The block on my roadster project has severely eroded/corroded exhaust ports and welch plug holes, so I went looking for a replacement in my stash at the farm. Keep in mind that these are Canadian sourced.
The restored car I use for reference when working on mine has a block cast on Sept 13 with the letter A representing 1923. Mine was cast on Sept 28 A, just 15 days later. His engine number is C 5193xx and mine is C 5195xx, just 203 later. According to Bruce's black book, these engine numbers put them in late 1924, which is consistent with the early 1925 Australian build for these two cars. The long lag between casting and stamping is interesting in itself.
There is a real twist in the tail though. Block one from my stash was cast on Sept 14 A, just two weeks before my roadster block. Block two was cast on Sept 27 A, just ONE day before, and it is a good one.
But, these two blocks have the engine numbers,
C 4398xx and C 4197xx respectively, putting them into late 1923. The later cast one is stamped some 20,000 earlier.
Over to you Hal.
Allan from down under.
IT is important to remember that the casting date is the date the block was cast, the VIN number is the date the engine was completed and serialized. Using the attached Walkerville Canada stamping dates you can see what Ford of Canada did.
I would say that all those engines mentioned by you are close enough to the build date of the car. Pick the best one and move on. A block with good water ackets, no cracks, not needing valve seats, and good bolt holes is a blessing.
This will not answer your question, but I have always wondered about "casting dates". IS the date on blocks the really the date it was cast. Or is it the date that the pattern was A. put into service or B. the date the pattern was last worked on? I find it hard to believe that Ford had someone every day shut down production and change the dates on all the patterns. Yes, they could have had two sets (set being all patterns used in a day) of patterns, but that would go to the worked on date thing. Just asking, Dan.
Must be so, Ford kept track of those barrel molds, the T-400 cylinder block was the foundation of the Model T, the motor wouldn't be worth a dime without a good cylinder block.
The crew for doing the cylinder block castings were composed of approx. 9 workmen to each crew, total of 13 crews, as in 1915 Ford Methods, 13 total core stations, each station producing one block at a time. One of those inspectors did the job of placing the i.d. plate, date symbols, into the molding machine. 13 plates needed each date. 13 machines. Each machine made 100 blocks a day, 1300 blocks total in a day!
Mass Production as we know!

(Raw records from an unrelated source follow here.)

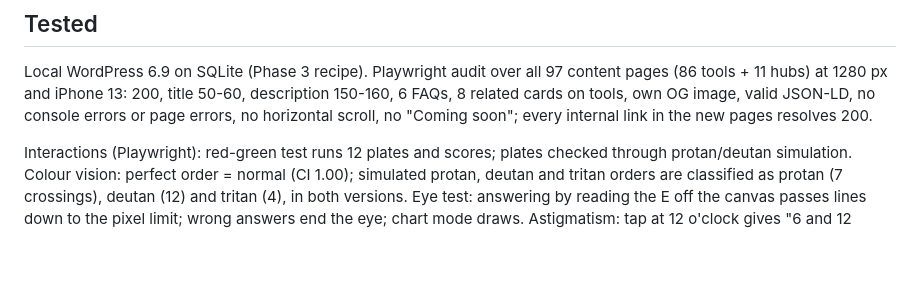
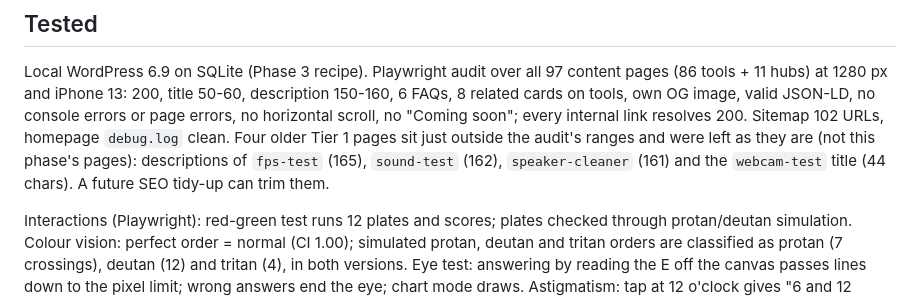
Before and after one commit to 6977980-hash/testnook, a Markdown page: docs/handoff/phase-11.md, the part around the change. GitHub-like rendering; blank space fills up the shorter version.

Commit message:
Phase 11 handoff: note older pages outside SEO ranges
Co-Authored-By: Claude Opus 5.5 <noreply@anthropic.com>
Claude-Session: https://claude.ai/code/session_0123P2T4rufwJ5e41LovYva9

```diff
--- a/docs/handoff/phase-11.md
+++ b/docs/handoff/phase-11.md
@@ -61,7 +61,11 @@ Local WordPress 6.9 on SQLite (Phase 3 recipe). Playwright audit over all
 97 content pages (86 tools + 11 hubs) at 1280 px and iPhone 13: 200, title
 50-60, description 150-160, 6 FAQs, 8 related cards on tools, own OG image,
 valid JSON-LD, no console errors or page errors, no horizontal scroll, no
-"Coming soon"; every internal link in the new pages resolves 200.
+"Coming soon"; every internal link resolves 200. Sitemap 102 URLs, homepage
+`debug.log` clean. Four older Tier 1 pages sit just outside the audit's
+ranges and were left as they are (not this phase's pages): descriptions of
+`fps-test` (165), `sound-test` (162), `speaker-cleaner` (161) and the
+`webcam-test` title (44 chars). A future SEO tidy-up can trim them.
 
 Interactions (Playwright): red-green test runs 12 plates and scores; plates
 checked through protan/deutan simulation. Colour vision: perfect order =
```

You can see in some of the castings an impression of a screw head on each end of the date code. That date plate was screwed to the pattern, and yes it was changed every day on every pattern. This was an important quality control step, it allowed bad batches to be isolated to a single date if they were discovered in a later process like machining or assembly operations.